In the ten years since the dawn of programmatic, the industry has seen exponential growth, alongside constant change and complexity.

With programmatic now fully implemented into most media strategies, new practices and trends are shaping the industry.

Optimising Programmatic Campaigns – Best Practice Guide

You can read much more in Econsultancy’s Optimising Programmatic Campaigns Best Practice Guide. In the meantime, here’s a run-down of these trends and what they might mean for you.

Personalisation

Programmatic customisation is now common practice, allowing teams to improve performance and provide greater relevancy with personalised messaging. Vast amounts of data also mean that advertising creative can dynamically change to be all the more relevant to users, with ads adapting to factors like location, device, weather, time, and demographics.

One of the main benefits of the technology behind this is that it generates a lot of quick feedback, which allows marketers to optimise creative in real time, and to change what’s in front of consumers’ eyes at a rapid rate.
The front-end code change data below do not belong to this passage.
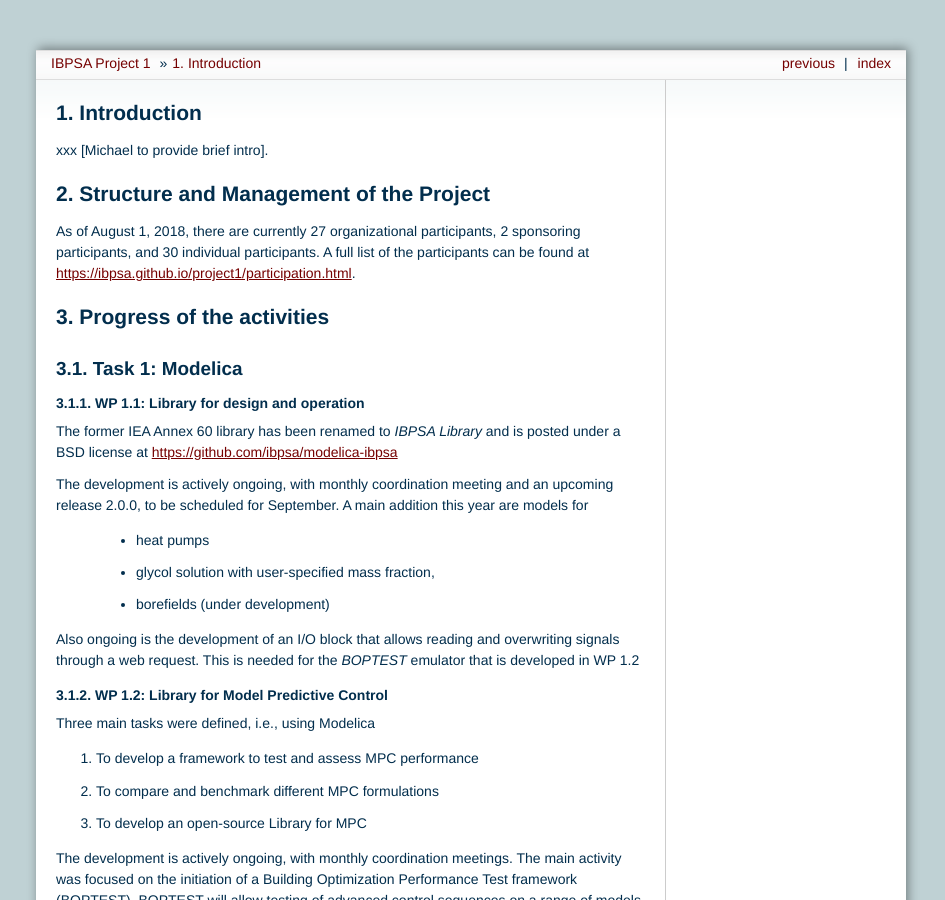
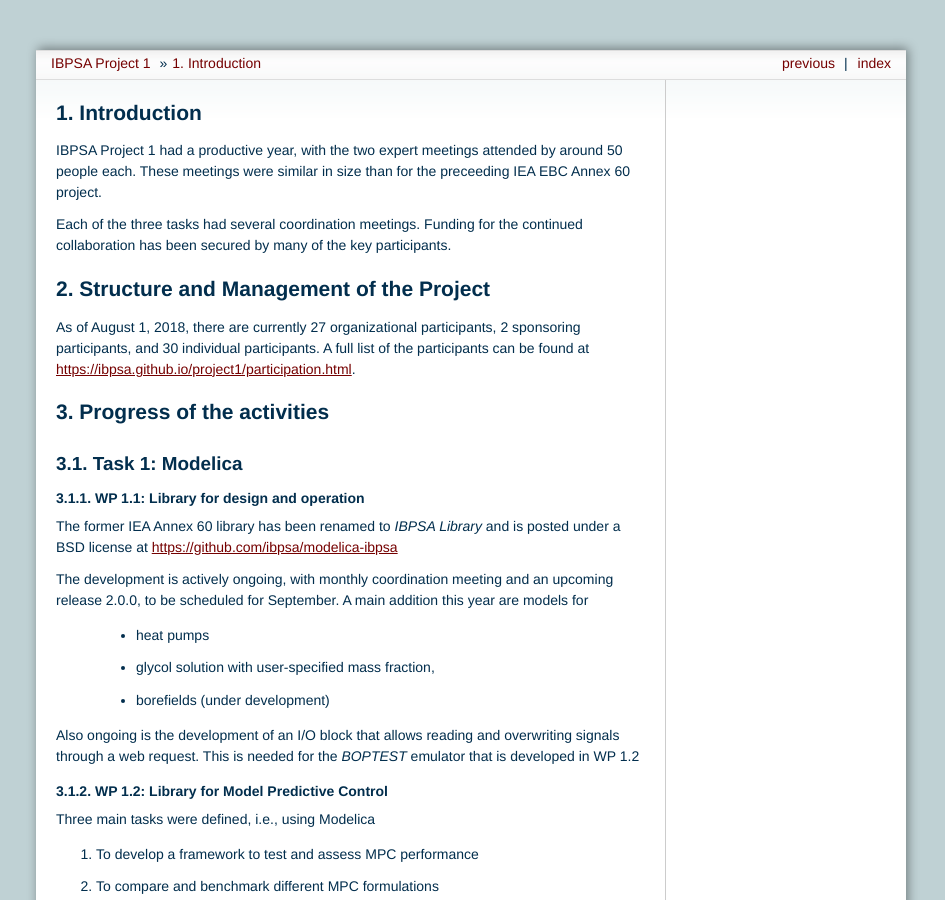
Before and after one commit to ibpsa/project1, a Sphinx documentation site: the page built from reports/year1_report/source/contents.rst, in a window 1280 px wide and 900 px high. Shown: the whole window, without its empty margins (169-1114 px from the left). Built offline with Sphinx 7.4.7, drawn with Linux system fonts in a browser that asks for light colours.

Commit message:
Added introduction

```diff
--- a/reports/year1_report/source/contents.rst
+++ b/reports/year1_report/source/contents.rst
@@ -1,7 +1,13 @@
 Introduction
 ============
 
-xxx [Michael to provide brief intro].
+IBPSA Project 1 had a productive year, with the two expert meetings attended
+by around 50 people each. These meetings were similar in size than
+for the preceeding IEA EBC Annex 60 project.
+
+Each of the three tasks had several coordination meetings.
+Funding for the continued collaboration has been secured by many
+of the key participants.
 
 
 Structure and Management of the Project
```
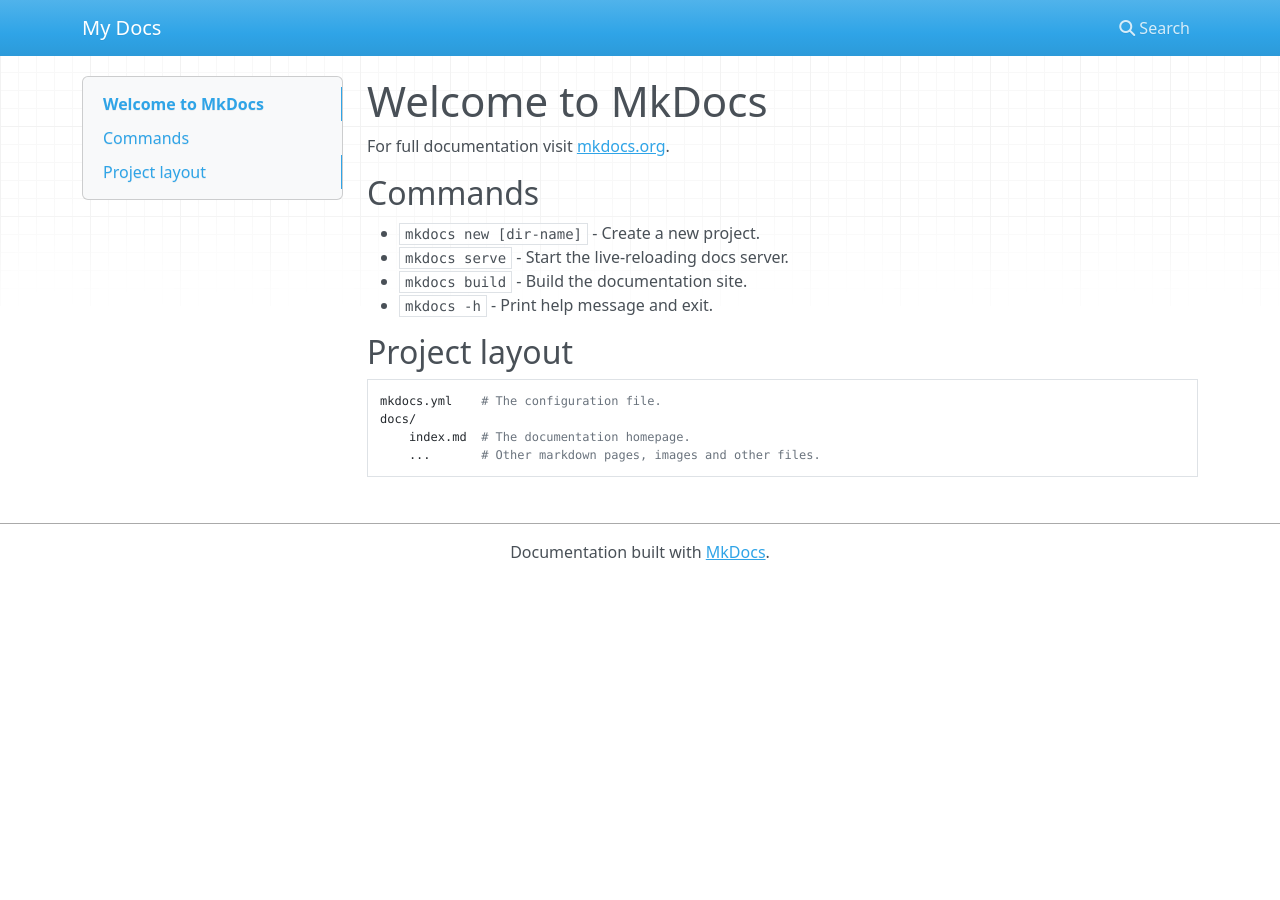
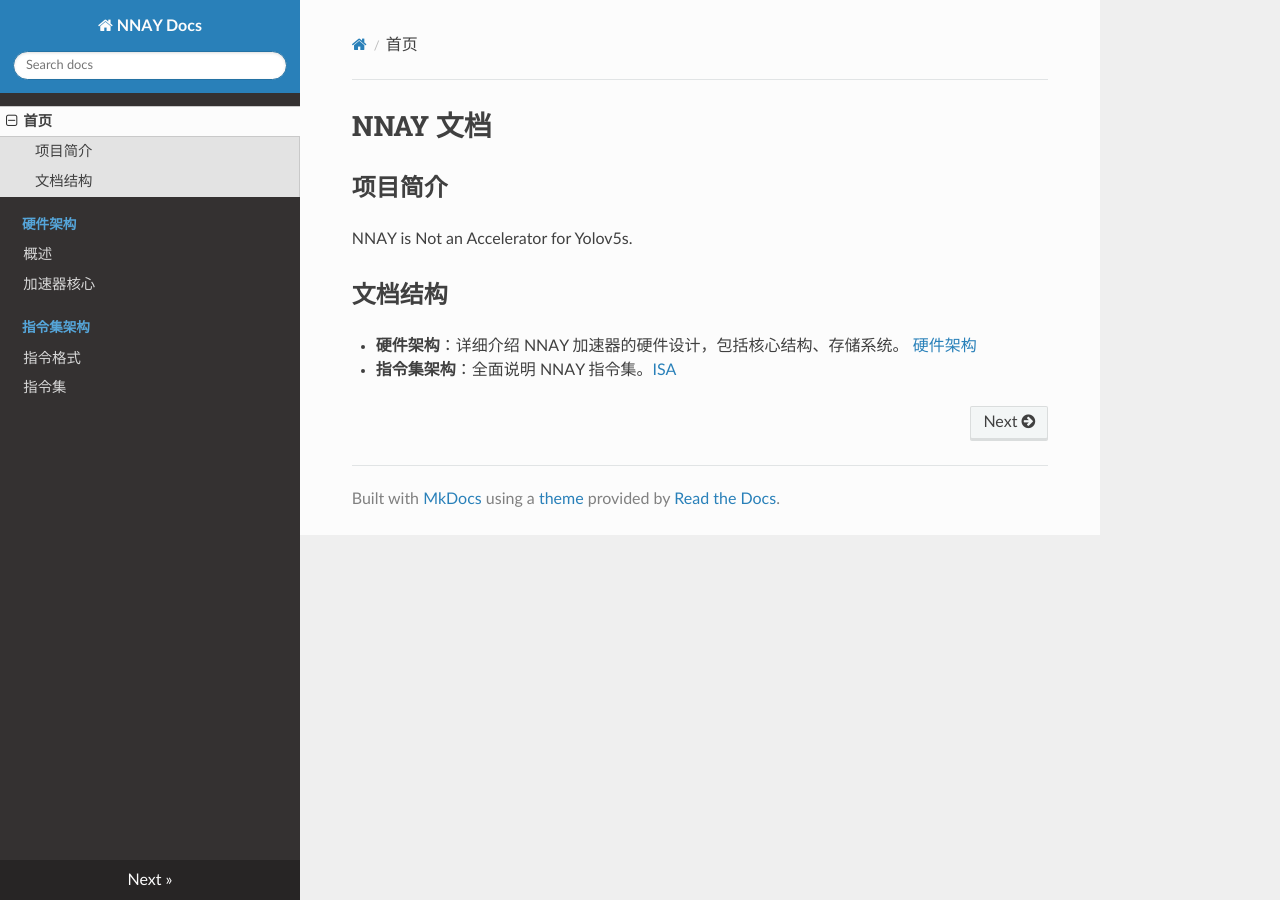
Before and after one commit to NNAY-is-Not-an-Accelerator-for-Yolov5s/nnay-docs, an MkDocs documentation site: the page built from docs/index.md, in a window 1280 px wide. Built offline with MkDocs 1.6.1, drawn with Linux system fonts in a browser that asks for light colours; nearby versions of some CDN libraries.

Commit message:
Update document structure, change site name to NNAY Docs, add detailed information about hardware architecture and instruction set architecture, and add new relevant Markdown files to support document content.

```diff
--- a/docs/index.md
+++ b/docs/index.md
@@ -1,17 +1,10 @@
-# Welcome to MkDocs
+# NNAY 文档
 
-For full documentation visit [mkdocs.org](https://www.mkdocs.org).
+## 项目简介
 
-## Commands
+NNAY is Not an Accelerator for Yolov5s.
 
-* `mkdocs new [dir-name]` - Create a new project.
-* `mkdocs serve` - Start the live-reloading docs server.
-* `mkdocs build` - Build the documentation site.
-* `mkdocs -h` - Print help message and exit.
+## 文档结构
 
-## Project layout
-
-    mkdocs.yml    # The configuration file.
-    docs/
-        index.md  # The documentation homepage.
-        ...       # Other markdown pages, images and other files.
+- **硬件架构**：详细介绍 NNAY 加速器的硬件设计，包括核心结构、存储系统。 [硬件架构](hardware/core.md)
+- **指令集架构**：全面说明 NNAY 指令集。[ISA](isa/instruction_format.md)
--- a/mkdocs.yml
+++ b/mkdocs.yml
@@ -1 +1,15 @@
-site_name: My Docs
+site_name: NNAY Docs
+theme:
+  name: readthedocs
+
+nav:
+  - 首页: index.md
+  - 硬件架构:
+    - 概述: hardware/overview.md
+    - 加速器核心: hardware/core.md
+  - 指令集架构:
+    - 指令格式: isa/instruction_format.md
+    - 指令集: isa/instructions.md
+
+markdown_extensions:
+  - footnotes
```
Also changed, not shown: docs/hardware/core.md (added, +3 -0 lines), docs/hardware/overview.md (added, +3 -0 lines), docs/isa/instruction_format.md (added, +57 -0 lines), docs/isa/instructions.md (added, +157 -0 lines).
Case studies have illustrated the effectiveness of personalisation in programmatic campaigns. Mindshare Indonesia, for example, developed an always-on retargeting campaign using dynamic creative optimisation technology for AirAsia, which allowed its programmatic team to dynamically serve thousands of ad versions based on the last destination travellers searched for on its website. Mindshare created over 5,500 ad versions in three months, saving an estimated 276 days of production time, and generating a higher ROI for the airline.

Programmatic TV

Within the industry, there appears to be a growing desire for a solution to bridge the gap between television advertising and online advertising.

Consequently, with traditional TV advertising slowing in pace, and programmatic TV advertising buying increasing, TV ads could increasingly be purchased programmatically. Indeed, PWC predicts that programmatic TV will represent approximately one third of global TV ad revenue by 2021.

There are certainly challenges that come along with programmatic TV. First, there is the need for greater diversity in terms of the inventory available. Second, there are concerns around transparency and brand safety, although this issue is continually improving.

Three ways to boost brand safety in the programmatic age

On the other hand, there are big benefits to programmatic TV, the main one being new format types on connected TVs, such as unskippable 15- and 30-second video ads (which can be both immersive and engaging). Connected TV ad campaigns also allow for precision targeting based on more accurate consumer data.

For automotive brand Volvo, a programmatic TV campaign generated significant sales lift. It involved delivering interactive video ads through Roku boxes and Samsung TVs, which were personalised by location (and local deal information).

The campaign produced nearly 526,000 unique engagements across approximately 95,000 homes. Impressively, the exposed group saw a 35% sales lift compared with the control group.

Volvo programmatic

In-housing

In-housing is not a new practice, but it is one that’s certainly growing in popularity. In 2019, brand owners have an increased desire to own and operate their own data, largely motivated by the opportunity to gain more value from advertising spend (by utilising resources more effectively).

More brands want to bring programmatic in-house, but can they?

In Econsultancy’s survey, 22% of respondents reported using a ‘mixed’ programmatic trading model, with 29% running with solely in-house operations. Forty-three percent reported still running entirely with an agency.

In housing

As well as value from ad spend, another reason companies are transferring in-house is to do with transparency and brand safety. Negotiating and buying all digital media in-house allows for greater control and visibility over where advertising is placed.

That being said, in-housing also come with its own challenges. Finding the right talent is undoubtedly one of the biggest, as the role of a programmatic trader not only requires in-depth knowledge of multiple platforms and the optimisation strategies available, but also a deep understanding of client and consumer needs.

In this case, experts advise not to blindly jump onto the trend for in-housing, but to first ensure that they realise both the work involved, and the skillset required in order to effectively overtake agency involvement.

For more on optimising programmatic campaigns, subscribers can download our Best Practice Guide.